→ **Task goal**: The whole listing needs retyping exactly; keep the pictures out of it.

→ **Task material**:
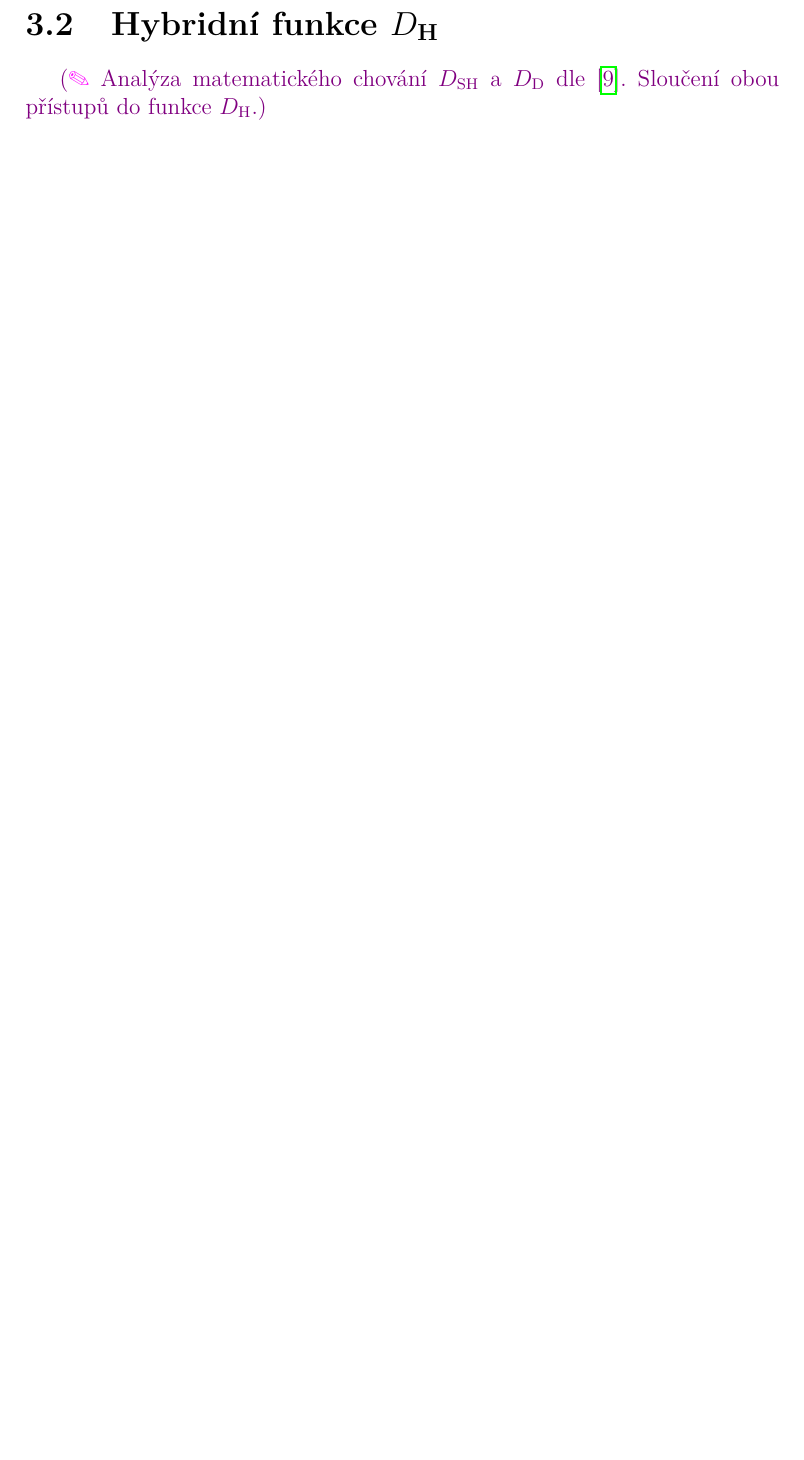
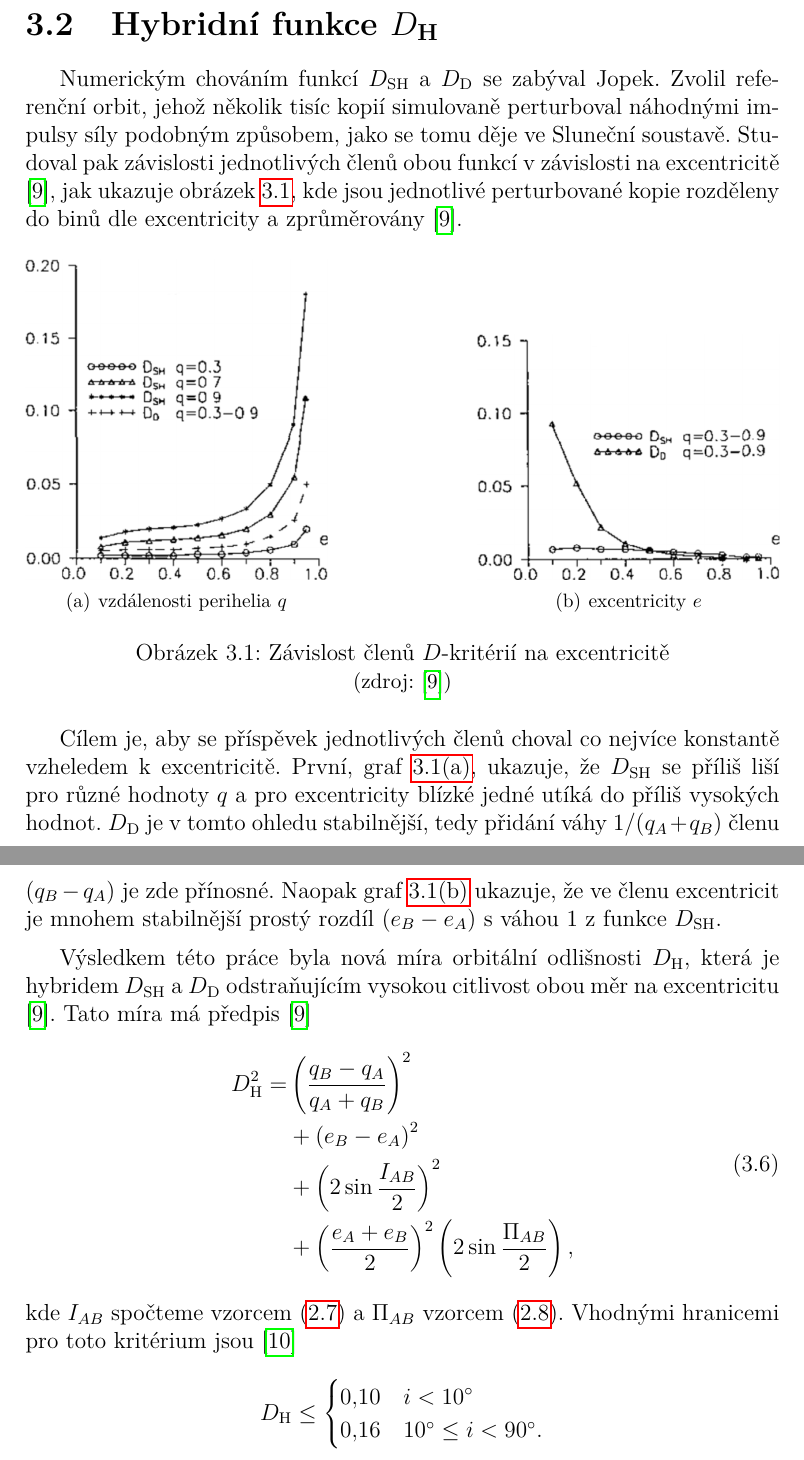
Before and after one commit to Akimayo/MeteorShowerIdentification, a LaTeX thesis (Thesis/MFF-BP-Ciesla-Michal.tex, which reads Thesis/kapitoly/revidovane-heliocentricke-metody.tex): part of page 23 of 31 before the commit and two parts of pages 24 and 25 of 33 after it, the two joined at a grey line, cut so that both start at the same text, the shorter picture padded with empty space. Compiled offline with pdfLaTeX.

Commit message:
Finish revised methods chapter

```diff
--- a/Thesis/MFF-BP-Ciesla-Michal.tex
+++ b/Thesis/MFF-BP-Ciesla-Michal.tex
@@ -2,6 +2,7 @@
 
 \usepackage[starfontserif]{starfont}
 \usepackage{caption}
+\usepackage{subfigure}
 
 \NazevPrace{Identifikace meteorických rojů}
 \NazevPraceEN{Meteor Shower Identification}
--- a/Thesis/kapitoly/revidovane-heliocentricke-metody.tex
+++ b/Thesis/kapitoly/revidovane-heliocentricke-metody.tex
@@ -22 +45,34 @@
-\note{Analýza matematického chování $D_\text{SH}$ a $D_\text{D}$ dle \cite{remarks}. Sloučení obou přístupů do funkce $D_\text{H}$.}
+Numerickým chováním funkcí $D_\text{SH}$ a $D_\text{D}$ se zabýval \citeauthor{remarks}. Zvolil referenční orbit, jehož několik tisíc kopií simulovaně perturboval náhodnými impulsy síly podobným způsobem, jako se tomu děje ve Sluneční soustavě. Studoval pak závislosti jednotlivých členů obou funkcí v závislosti na excentricitě \cite{remarks}, jak ukazuje obrázek \ref{img:revised:jopek}, kde jsou jednotlivé perturbované kopie rozděleny do binů dle excentricity a zprůměrovány \cite{remarks}.
+
+\begin{figure}[ht]
+    \centering
+    \subfigure[vzdálenosti perihelia $q$]{\includegraphics[width=0.4\linewidth]{img/remarks-q.png}\label{img:revised:jopek:1}}\hfill
+    \subfigure[excentricity $e$]{\includegraphics[width=0.4\linewidth]{img/remarks-e.png}\label{img:revised:jopek:2}}
+    \caption[Závislost členů $D$-kritérií na excentricitě]{
+        Závislost členů $D$-kritérií na excentricitě\\
+        {\small (zdroj: \cite{remarks})}
+    }
+    \label{img:revised:jopek}
+\end{figure}
+
+Cílem je, aby se příspěvek jednotlivých členů choval co nejvíce konstantě vzheledem k excentricitě. První, graf \ref{img:revised:jopek:1}, ukazuje, že $D_\text{SH}$ se příliš liší pro různé hodnoty $q$ a pro excentricity blízké jedné utíká do příliš vysokých hodnot. $D_\text{D}$ je v tomto ohledu stabilnější, tedy přidání váhy $1/(q_A+q_B)$ členu $(q_B-q_A)$ je zde přínosné. Naopak graf \ref{img:revised:jopek:2} ukazuje, že ve členu excentricit je mnohem stabilnější prostý rozdíl $(e_B-e_A)$ s váhou $1$ z funkce $D_\text{SH}$.
+
+\medskip
+
+Výsledkem této práce byla nová míra orbitální odlišnosti $D_\text{H}$, která je hybridem $D_\text{SH}$ a $D_\text{D}$ odstraňujícím vysokou citlivost obou měr na excentricitu \cite{remarks}. Tato míra má předpis \cite{remarks}
+\begin{equation}
+    \begin{aligned}
+        D_\text{H}^2= & \left( \frac{q_B-q_A}{q_A+q_B} \right)^2                                    \\
+                      & +\left( e_B-e_A \right)^2                                                   \\
+                      & +\left( 2\sin{\frac{I_{AB}}{2}} \right)^2                                   \\
+                      & +\left( \frac{e_A+e_B}{2} \right)^2\left( 2\sin{\frac{\Pi_{AB}}{2}} \right) \text{,}
+    \end{aligned}
+    \label{eqn:revised:d_h}
+\end{equation}
+kde $I_{AB}$ spočteme vzorcem \eqref{eqn:history:i_ba} a $\Pi_{AB}$ vzorcem \eqref{eqn:history:pi_ba}. Vhodnými hranicemi pro toto kritérium jsou \cite{galligan}
+$$
+    D_\text{H} \le \begin{cases}
+        0{,}10 & i < 10^\circ \\
+        0{,}16 & 10^\circ \le i < 90^\circ \text{.}
+    \end{cases}
+$$
```
Also changed, not shown: Thesis/kapitoly/historicke-metody-klasifikace.tex (+1 -0 lines), Thesis/literatura.bib (+1 -1 lines), Thesis/img/remarks-I.png (added), Thesis/img/remarks-e.png (added), Thesis/img/remarks-q.png (added), Thesis/kapitoly/revidovane-heliocentricke-metody.tex (39 more changed lines).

→ **Response to the task**:
Before and after one commit to Akimayo/MeteorShowerIdentification, a LaTeX thesis (Thesis/MFF-BP-Ciesla-Michal.tex, which reads Thesis/kapitoly/revidovane-heliocentricke-metody.tex): part of page 23 of 31 before the commit and two parts of pages 24 and 25 of 33 after it, the two joined at a grey line, cut so that both start at the same text, the shorter picture padded with empty space. Compiled offline with pdfLaTeX.

Commit message:
Finish revised methods chapter

```diff
--- a/Thesis/MFF-BP-Ciesla-Michal.tex
+++ b/Thesis/MFF-BP-Ciesla-Michal.tex
@@ -2,6 +2,7 @@
 
 \usepackage[starfontserif]{starfont}
 \usepackage{caption}
+\usepackage{subfigure}
 
 \NazevPrace{Identifikace meteorických rojů}
 \NazevPraceEN{Meteor Shower Identification}
--- a/Thesis/kapitoly/revidovane-heliocentricke-metody.tex
+++ b/Thesis/kapitoly/revidovane-heliocentricke-metody.tex
@@ -22 +45,34 @@
-\note{Analýza matematického chování $D_\text{SH}$ a $D_\text{D}$ dle \cite{remarks}. Sloučení obou přístupů do funkce $D_\text{H}$.}
+Numerickým chováním funkcí $D_\text{SH}$ a $D_\text{D}$ se zabýval \citeauthor{remarks}. Zvolil referenční orbit, jehož několik tisíc kopií simulovaně perturboval náhodnými impulsy síly podobným způsobem, jako se tomu děje ve Sluneční soustavě. Studoval pak závislosti jednotlivých členů obou funkcí v závislosti na excentricitě \cite{remarks}, jak ukazuje obrázek \ref{img:revised:jopek}, kde jsou jednotlivé perturbované kopie rozděleny do binů dle excentricity a zprůměrovány \cite{remarks}.
+
+\begin{figure}[ht]
+    \centering
+    \subfigure[vzdálenosti perihelia $q$]{\includegraphics[width=0.4\linewidth]{img/remarks-q.png}\label{img:revised:jopek:1}}\hfill
+    \subfigure[excentricity $e$]{\includegraphics[width=0.4\linewidth]{img/remarks-e.png}\label{img:revised:jopek:2}}
+    \caption[Závislost členů $D$-kritérií na excentricitě]{
+        Závislost členů $D$-kritérií na excentricitě\\
+        {\small (zdroj: \cite{remarks})}
+    }
+    \label{img:revised:jopek}
+\end{figure}
+
+Cílem je, aby se příspěvek jednotlivých členů choval co nejvíce konstantě vzheledem k excentricitě. První, graf \ref{img:revised:jopek:1}, ukazuje, že $D_\text{SH}$ se příliš liší pro různé hodnoty $q$ a pro excentricity blízké jedné utíká do příliš vysokých hodnot. $D_\text{D}$ je v tomto ohledu stabilnější, tedy přidání váhy $1/(q_A+q_B)$ členu $(q_B-q_A)$ je zde přínosné. Naopak graf \ref{img:revised:jopek:2} ukazuje, že ve členu excentricit je mnohem stabilnější prostý rozdíl $(e_B-e_A)$ s váhou $1$ z funkce $D_\text{SH}$.
+
+\medskip
+
+Výsledkem této práce byla nová míra orbitální odlišnosti $D_\text{H}$, která je hybridem $D_\text{SH}$ a $D_\text{D}$ odstraňujícím vysokou citlivost obou měr na excentricitu \cite{remarks}. Tato míra má předpis \cite{remarks}
+\begin{equation}
+    \begin{aligned}
+        D_\text{H}^2= & \left( \frac{q_B-q_A}{q_A+q_B} \right)^2                                    \\
+                      & +\left( e_B-e_A \right)^2                                                   \\
+                      & +\left( 2\sin{\frac{I_{AB}}{2}} \right)^2                                   \\
+                      & +\left( \frac{e_A+e_B}{2} \right)^2\left( 2\sin{\frac{\Pi_{AB}}{2}} \right) \text{,}
+    \end{aligned}
+    \label{eqn:revised:d_h}
+\end{equation}
+kde $I_{AB}$ spočteme vzorcem \eqref{eqn:history:i_ba} a $\Pi_{AB}$ vzorcem \eqref{eqn:history:pi_ba}. Vhodnými hranicemi pro toto kritérium jsou \cite{galligan}
+$$
+    D_\text{H} \le \begin{cases}
+        0{,}10 & i < 10^\circ \\
+        0{,}16 & 10^\circ \le i < 90^\circ \text{.}
+    \end{cases}
+$$
```
Also changed, not shown: Thesis/kapitoly/historicke-metody-klasifikace.tex (+1 -0 lines), Thesis/literatura.bib (+1 -1 lines), Thesis/img/remarks-I.png (added), Thesis/img/remarks-e.png (added), Thesis/img/remarks-q.png (added), Thesis/kapitoly/revidovane-heliocentricke-metody.tex (39 more changed lines).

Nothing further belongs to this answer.